After recently walking through a branding session with one of our clients, we thought it would be helpful to provide a “branding” get started guide, particularly for those keen on the DIY method. We get that young companies often have to take a bootstrap approach, but that’s no excuse for a subpar identity. You want to start out on the right foot after all…
The complete guide will be released early next week, but in the meantime, we’ve summarized some of our favorite points below:
(1) Choose a name that’s easy to remember, unique, and available.
Finding the right balance between these three characteristics can certainly be tricky. To start, we recommend a brainstorming session in which you sit down with your team and create a master list of every word that comes to mind when you think about your company – the products you offer, the values you embody, the clients you attract, etc. From here it’s like scrabble. Piece together words and create new ones until you find a few forerunners that could be the right combination. Of course, you have to make sure that it’s not trademarked (unique), and that there’s a domain available. Yes, .io has gotten awfully popular, particularly within the tech space, but there’s nothing like a classic .com. Strive for that if at all possible (the exception is if you are a community-based organization… .org is a good alternative to quickly communicate this to users).
(2) Create an identity that’s conveys your company’s vision and vibe.
Once you have the name, it’s time to dive in deeper into all of the things you discussed in the initial brainstorming session. We recommend that our clients think long-term here, as though your company may pivot and shift, it’s best to have a consistent brand as time goes on. There’s nothing more confusing to consumers than a rebrand every 3 years. Brands can always shift and mold as the company grows, but try to keep your identity consistent (What’s a brand identity?). During this part of the process, we challenge you to think through the way competitors have positioned themselves and what colors and shapes they have used to convey their message aesthetically. Messaging and tone are also important to consider – do you speak in casual layman’s terms? or do you prefer to take an academic, industry expert approach? Pull all of this research together and design a logo that captures it all.
(3) Build a master messaging document for all important content.
The next piece is to use the previous discussions to draft a master messaging document in the desired tone for all important content. We recommend you start by addressing the following topics: the problem, external positioning, internal positioning, company persona, client personas, and solutions. Create a “lite”, “standard”, and “bonus” write-up for each of the aforementioned. This way you can quickly construct marketing materials that have consistent messaging. It will also help you scale your team as you grow and bring new people into the fold. It is important that this document is available to the entire company. It also has to be revisited frequently, at least quarterly for start-ups and annually for more established businesses. You don’t need to rewrite the whole thing every time you revisit, but you should make updates. As we mentioned earlier, brands (yes, this includes everything you write and say!) must shift and mold as the company does.

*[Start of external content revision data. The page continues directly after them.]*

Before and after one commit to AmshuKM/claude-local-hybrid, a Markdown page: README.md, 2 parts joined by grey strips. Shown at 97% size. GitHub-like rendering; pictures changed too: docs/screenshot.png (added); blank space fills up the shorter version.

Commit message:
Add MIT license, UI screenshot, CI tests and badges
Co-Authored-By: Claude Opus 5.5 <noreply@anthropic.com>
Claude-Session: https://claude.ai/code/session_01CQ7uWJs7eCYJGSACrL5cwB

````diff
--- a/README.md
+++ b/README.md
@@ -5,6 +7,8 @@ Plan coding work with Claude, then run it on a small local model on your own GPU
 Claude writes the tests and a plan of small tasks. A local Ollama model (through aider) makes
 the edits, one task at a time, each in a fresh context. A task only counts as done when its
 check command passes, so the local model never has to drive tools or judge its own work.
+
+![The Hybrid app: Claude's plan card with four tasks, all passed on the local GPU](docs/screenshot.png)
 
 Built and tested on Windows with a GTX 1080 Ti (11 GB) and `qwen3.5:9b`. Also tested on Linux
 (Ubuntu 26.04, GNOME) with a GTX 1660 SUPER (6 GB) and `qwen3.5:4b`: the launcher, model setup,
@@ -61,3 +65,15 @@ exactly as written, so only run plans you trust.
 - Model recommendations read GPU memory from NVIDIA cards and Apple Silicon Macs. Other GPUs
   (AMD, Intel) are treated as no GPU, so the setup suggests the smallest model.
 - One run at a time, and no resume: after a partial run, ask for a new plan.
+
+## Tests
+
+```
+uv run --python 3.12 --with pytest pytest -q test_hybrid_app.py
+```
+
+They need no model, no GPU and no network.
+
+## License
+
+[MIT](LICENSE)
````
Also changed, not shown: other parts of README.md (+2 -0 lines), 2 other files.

(4) Be consistent in how you present and talk about the company.
This piece is easy if you have done #3 properly. It is important to maintain consistency in the way that you present the company aesthetically and the way that the company is written and spoken about. When these pieces don’t add up, your consumer base starts to question your authenticity and reliability, which is never a good thing. The more consistent and loyal to your brand, the more your consumers will desire to be loyal to you. It is important to get your entire team’s buy-in on this piece. The way they talk about their jobs to their friends, family, and peers is just as important as the way your company’s VP of Sales pitches the company to a client. Both have equally important and long-lasting impacts on the perception of your company, and we believe perceptions are reality.
(5) Know what you don’t know – collaborate with the pros to get it done right the first time.
It takes a lot of confidence and a lot of humility to successfully thrive in business. You need to be okay accepting that you don’t know everything. If branding is overwhelming, daunting, and out of your wheelhouse, it might be a good idea to consider collaborating with the pros. This holds true for many areas of business like accounting, recruiting, etc. Many people love the idea of keeping things in house, but our team has found, as well as our clients’ teams, that collaboration maximizes the time that you are able to spend doing what you are good at. Don’t waste your time trying to design a logo when you should be out selling your product or coding your app. Whatever it is, remember that bootstrapping can often be more costly by missed opportunity. If you find yourself in this boat, we’d love to connect and chat more about what it would look like to collaborate on an upcoming brand identity, digital experience, or strategic marketing project.